By BCShippingNews 24 January 2018
Proposed route for Eagle Spirit Pipeline...
The campaign would help pay for legal and administrative costs to challenge the Oil Tanker Moratorium Act, which is making its way through Parliament

The following article is reprinted from the Financial Post, January 24, 2018. Written by Claudia Cattaneo:

First Nations leaders behind the proposed $16-billion Eagle Spirit pipeline project from Alberta to the British Columbia coast launched a GoFundMe campaign Wednesday to help pay for a court challenge to Prime Minister Justin Trudeau’s oil tanker ban on Canada’s northern west coast.

In a news release, the project’s chiefs council said the tanker moratorium and the establishment Great Bear Rainforest “were promoted largely through the lobbying of foreign-financed ENGOs and without the consultation and consent of First Nations as required by the Constitution.”

The chiefs, representing more than 30 First Nations in British Columbia and Alberta participating in the project, said they will always put protection of the environment first, but it must be balanced with social welfare, employment, and business opportunities.

“These government actions harm our communities, denying our leaders the opportunity to create the hope and the brighter future for their members that all Canadians take for granted,” the chiefs said.

The project said it is a sad comment that “this action is required to be taken by Canada’s poorest people against a federal justice department with unlimited resources with an indigenous minister,” referring to federal justice minister Jody Wilson-Raybould.

The GoFundMe campaign would help pay for legal and administrative costs to challenge the Oil Tanker Moratorium Act, which is making its way through Parliament.

Eagle Spirit chairman Calvin Helin, a lawyer and member of the Lax Kw’alaams tribe near Prince Rupert, said as much as $1 million will be needed to fund the lawsuit, which he said could go as far as Canada’s Supreme Court.

“First Nations are completely opposed to government policy being made by foreigners when it impacts their ability to help out their own people,” Helin said in an interview. “The energy industry is critical to Canada’s economy, and by some reports we are losing $50 million a day,” because of discounts on Canadian oil due primarily to lack of pipelines to export markets.

“From the indigenous point of view, they have constitutionally protected rights and they are sick and tired of being dependent on the government and want to be able to move their communities forward with non-transfer payment funding. This is one of the biggest projects in the history of their communities that would deliver more benefits in terms of employment, business opportunities and revenues, and cannot be duplicated from government programs they are seeking to escape.”

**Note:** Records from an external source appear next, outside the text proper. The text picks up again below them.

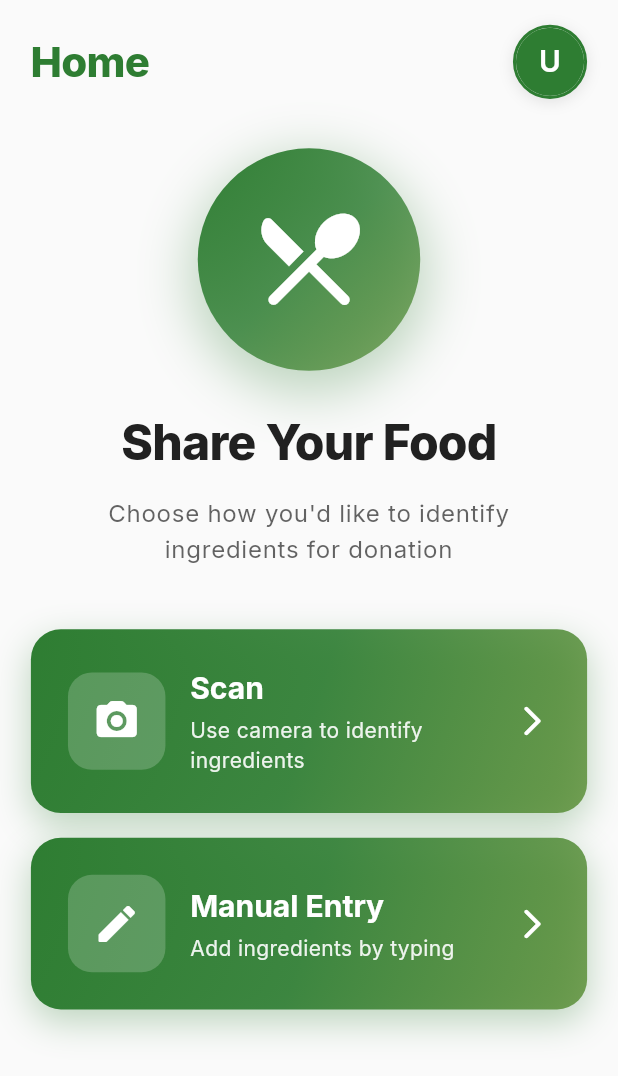
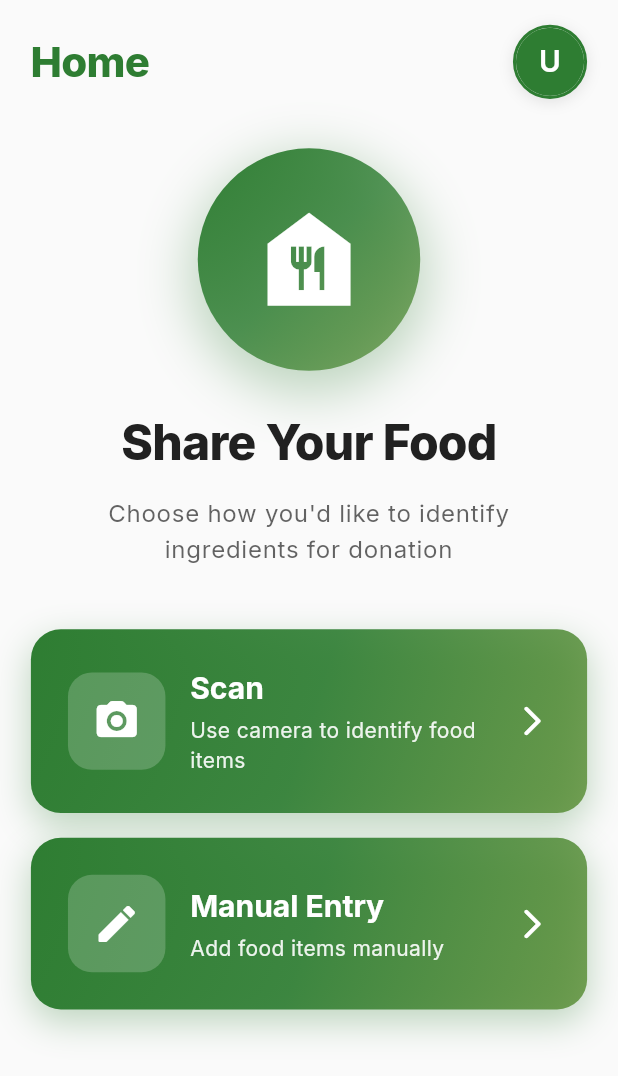
Before and after one commit to Kush-nagar/myapp, a Flutter app: the LandingScreen screen opened by its route, on a phone screen of 412 x 824 dp. Shown: the top 1076 px of the screen. Run offline on Flutter 3.47's test engine with Material 3 defaults, Android fonts, the phone set to English and light mode, and no system bars; our stand-ins replace cached_network_image, camera, cloud_firestore, connectivity_plus, firebase_analytics, firebase_auth and 13 more; missing offline and left inert: record; accounts and stored records are empty; network calls fail.

Commit message:
fixed final issues

```diff
--- a/lib/main.dart
+++ b/lib/main.dart
@@ -36,7 +36,7 @@ class MyApp extends StatelessWidget {
     return Sizer(
       builder: (context, orientation, screenType) {
         return MaterialApp(
-          title: 'chefify',
+          title: 'SavR',
           theme: AppTheme.lightTheme,
           darkTheme: AppTheme.darkTheme,
           themeMode: ThemeMode.light,
--- a/lib/presentation/landing_screen/landing_screen.dart
+++ b/lib/presentation/landing_screen/landing_screen.dart
@@ -87,7 +87,7 @@ class _LandingScreenState extends State<LandingScreen>
                   SizedBox(width: 3.w),
                   Expanded(
                     child: Text(
-                      'Add Ingredients',
+                      'Add Food Item(s)',
                       style: DonationAppTheme.lightTheme.textTheme.titleLarge
                           ?.copyWith(fontWeight: FontWeight.w700, fontSize: 20),
                     ),
@@ -100,7 +100,7 @@ class _LandingScreenState extends State<LandingScreen>
                   crossAxisAlignment: CrossAxisAlignment.start,
                   children: [
                     Text(
-                      'Enter ingredient names manually',
+                      'Enter food item(s) manually',
                       style: DonationAppTheme.lightTheme.textTheme.bodyMedium
                           ?.copyWith(
                             color: DonationAppTheme
@@ -343,8 +343,8 @@ class _LandingScreenState extends State<LandingScreen>
                             ),
                           ],
                         ),
-                        child: Icon(
-                          Icons.restaurant_menu_rounded,
+                        child: CustomIconWidget(
+                          iconName: "food_bank",
                           size: 20.w,
                           color: Colors.white,
                         ),
@@ -387,7 +387,7 @@ class _LandingScreenState extends State<LandingScreen>
                         theme: theme,
                         icon: Icons.camera_alt_rounded,
                         title: 'Scan',
-                        subtitle: 'Use camera to identify ingredients',
+                        subtitle: 'Use camera to identify food items',
                         onTap: _navigateToCamera,
                         isPrimary: true,
                       ),
@@ -400,7 +400,7 @@ class _LandingScreenState extends State<LandingScreen>
                         theme: theme,
                         icon: Icons.edit_rounded,
                         title: 'Manual Entry',
-                        subtitle: 'Add ingredients by typing',
+                        subtitle: 'Add food items manually',
                         onTap: _navigateToManualEntry,
                         isPrimary: false,
                       ),
--- a/lib/presentation/recipe_suggestions_screen/widgets/loading_recipes_widget.dart
+++ b/lib/presentation/recipe_suggestions_screen/widgets/loading_recipes_widget.dart
@@ -330,7 +330,7 @@ class _LoadingRecipesWidgetState extends State<LoadingRecipesWidget>
         Padding(
           padding: EdgeInsets.symmetric(horizontal: 2.w),
           child: Text(
-            'Our AI is analyzing your ingredients to create delicious recipe suggestions tailored to your pantry.',
+            'Our AI is analyzing added ingredients to suggest delicious recipe ideas tailored to your pantry.',
             style: theme.textTheme.bodyLarge?.copyWith(
               color: colorScheme.onSurfaceVariant,
               height: 1.5,
--- a/lib/presentation/recognition_results_screen/recognition_results_screen.dart
+++ b/lib/presentation/recognition_results_screen/recognition_results_screen.dart
@@ -695,7 +695,7 @@ class _RecognitionResultsScreenState extends State<RecognitionResultsScreen> {
                                   size: 6.w,
                                 ),
                                 label: Text(
-                                  'Make It',
+                                  'Cook It',
                                   style: AppTheme
                                       .lightTheme
                                       .textTheme
--- a/lib/presentation/sign_in_screen/sign_in_screen.dart
+++ b/lib/presentation/sign_in_screen/sign_in_screen.dart
@@ -220,7 +220,7 @@ class _SignInScreenState extends State<SignInScreen> {
                         ),
                       ),
                       child: Icon(
-                        Icons.restaurant_menu_rounded,
+                        Icons.food_bank,
                         size: 60,
                         color: Colors.white,
                       ),
@@ -231,7 +231,7 @@ class _SignInScreenState extends State<SignInScreen> {
 
                   // Welcome Text
                   Text(
-                    'Welcome Back',
+                    'Welcome!',
                     style: theme.textTheme.headlineLarge?.copyWith(
                       color: Colors.white,
                       fontWeight: FontWeight.bold,
@@ -240,7 +240,7 @@ class _SignInScreenState extends State<SignInScreen> {
                   ),
                   const SizedBox(height: 8),
                   Text(
-                    'Sign in to continue your food journey',
+                    'Sign in to reduce food waste and make a difference!',
                     style: theme.textTheme.bodyLarge?.copyWith(
                       color: Colors.white.withOpacity(0.9),
                       fontWeight: FontWeight.w400,
--- a/lib/presentation/store_it_screen/widgets/loading_storage_tips_widget.dart
+++ b/lib/presentation/store_it_screen/widgets/loading_storage_tips_widget.dart
@@ -329,7 +329,7 @@ class _LoadingStorageTipsWidgetState extends State<LoadingStorageTipsWidget>
         Padding(
           padding: EdgeInsets.symmetric(horizontal: 2.w),
           child: Text(
-            'Our AI is analyzing your ingredients to provide personalized storage recommendations for optimal freshness.',
+            'Our AI is analyzing your ingredients to provide personalized storage recommendations for optimal freshness and increasing shelf life!',
             style: theme.textTheme.bodyLarge?.copyWith(
               color: colorScheme.onSurfaceVariant,
               height: 1.5,
```
Also changed, not shown: lib/presentation/splash_screen/splash_screen.dart (+8 -9 lines), 1 other file.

The ban is the major obstacle to the project. It was announced by Trudeau in November, 2016, at the same time as the Liberal government halted Enbridge Inc.’s Northern Gateway pipeline.

The ban was promoted by environmentalists who want to keep oil tankers away from the West Coast, particularly the Great Bear Rainforest, which is also disputed by First Nations including the Lax Kw’alaams.

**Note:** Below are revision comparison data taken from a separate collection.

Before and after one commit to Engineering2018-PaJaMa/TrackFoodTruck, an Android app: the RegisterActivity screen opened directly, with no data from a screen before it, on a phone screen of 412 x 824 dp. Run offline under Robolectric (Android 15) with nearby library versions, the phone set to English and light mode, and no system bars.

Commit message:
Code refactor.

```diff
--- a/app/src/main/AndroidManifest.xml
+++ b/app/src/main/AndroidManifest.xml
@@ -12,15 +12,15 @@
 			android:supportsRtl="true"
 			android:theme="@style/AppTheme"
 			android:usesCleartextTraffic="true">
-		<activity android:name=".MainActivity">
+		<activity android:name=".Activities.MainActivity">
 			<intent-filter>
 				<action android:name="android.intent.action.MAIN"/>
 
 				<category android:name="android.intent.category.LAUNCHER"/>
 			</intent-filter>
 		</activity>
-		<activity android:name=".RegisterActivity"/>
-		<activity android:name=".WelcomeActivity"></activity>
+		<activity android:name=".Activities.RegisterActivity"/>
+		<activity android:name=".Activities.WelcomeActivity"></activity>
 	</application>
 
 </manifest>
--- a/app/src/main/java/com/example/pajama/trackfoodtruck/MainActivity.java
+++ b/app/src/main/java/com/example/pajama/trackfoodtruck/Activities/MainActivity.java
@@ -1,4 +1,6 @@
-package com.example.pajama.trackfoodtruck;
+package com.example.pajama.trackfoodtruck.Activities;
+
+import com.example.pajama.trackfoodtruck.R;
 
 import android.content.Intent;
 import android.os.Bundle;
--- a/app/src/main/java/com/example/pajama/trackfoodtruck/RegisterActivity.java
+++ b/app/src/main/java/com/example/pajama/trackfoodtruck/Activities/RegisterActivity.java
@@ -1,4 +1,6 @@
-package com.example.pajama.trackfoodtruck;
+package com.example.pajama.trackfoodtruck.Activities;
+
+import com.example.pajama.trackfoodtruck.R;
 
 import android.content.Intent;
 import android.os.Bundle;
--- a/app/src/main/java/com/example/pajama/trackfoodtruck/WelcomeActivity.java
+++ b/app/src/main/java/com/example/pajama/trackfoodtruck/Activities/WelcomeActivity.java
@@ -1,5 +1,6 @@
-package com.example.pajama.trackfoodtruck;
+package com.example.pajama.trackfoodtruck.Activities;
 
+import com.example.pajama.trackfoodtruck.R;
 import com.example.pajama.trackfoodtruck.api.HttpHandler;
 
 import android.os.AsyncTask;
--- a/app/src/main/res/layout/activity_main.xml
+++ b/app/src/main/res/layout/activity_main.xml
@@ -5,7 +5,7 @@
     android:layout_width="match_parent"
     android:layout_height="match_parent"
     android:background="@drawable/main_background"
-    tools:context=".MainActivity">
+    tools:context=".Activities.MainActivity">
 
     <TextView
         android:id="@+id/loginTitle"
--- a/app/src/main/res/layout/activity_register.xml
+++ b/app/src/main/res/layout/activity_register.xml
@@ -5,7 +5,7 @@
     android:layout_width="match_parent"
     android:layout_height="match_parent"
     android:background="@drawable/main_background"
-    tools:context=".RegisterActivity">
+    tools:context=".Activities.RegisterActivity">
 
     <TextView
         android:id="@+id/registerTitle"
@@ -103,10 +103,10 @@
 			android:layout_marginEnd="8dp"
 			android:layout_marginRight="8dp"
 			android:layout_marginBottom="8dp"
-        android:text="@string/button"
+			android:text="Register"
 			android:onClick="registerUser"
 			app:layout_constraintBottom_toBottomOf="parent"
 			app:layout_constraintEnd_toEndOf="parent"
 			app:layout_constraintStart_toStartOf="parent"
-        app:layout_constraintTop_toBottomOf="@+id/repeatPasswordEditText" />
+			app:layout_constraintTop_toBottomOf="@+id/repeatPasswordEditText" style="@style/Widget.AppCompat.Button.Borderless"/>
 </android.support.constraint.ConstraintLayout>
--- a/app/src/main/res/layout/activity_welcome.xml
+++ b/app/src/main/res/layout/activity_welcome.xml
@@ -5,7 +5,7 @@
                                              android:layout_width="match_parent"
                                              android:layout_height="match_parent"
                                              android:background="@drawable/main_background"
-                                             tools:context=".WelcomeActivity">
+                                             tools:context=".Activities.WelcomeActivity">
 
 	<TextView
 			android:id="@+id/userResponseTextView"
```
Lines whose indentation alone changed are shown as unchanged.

The Eagle Spirit project would be twice the size of the Northern Gateway project, transporting as much as one million barrels a day, and has secured support from First Nations from Bruderheim, Alta., through Northern B.C., to Grassy Point, B.C.

It involves a pre-approved energy corridor that could also accommodate natural gas, power transmission and fibre optic lines.

Eagle Spirit is backed by the Aquilini Group of Vancouver. Major Canadian oil producers including Suncor Energy Inc., Cenovus Energy Inc. and Meg Energy Corp. want it to go ahead and investment broker AltaCorp Capital Inc. has been lined up to organize financing. The lawsuit deals with the broader issues of Indigenous rights and title over traditional territories.

Eagle Spirit first emerged about five years ago as an alternative to Northern Gateway, which was opposed by First Nations that felt environmental protection and benefits were insufficient. It’s modeled after the Alyeska pipeline between Alaska’s Prudhoe Bay and Valdez, built and operated with involvement from the state’s Indigenous people.

Financial Post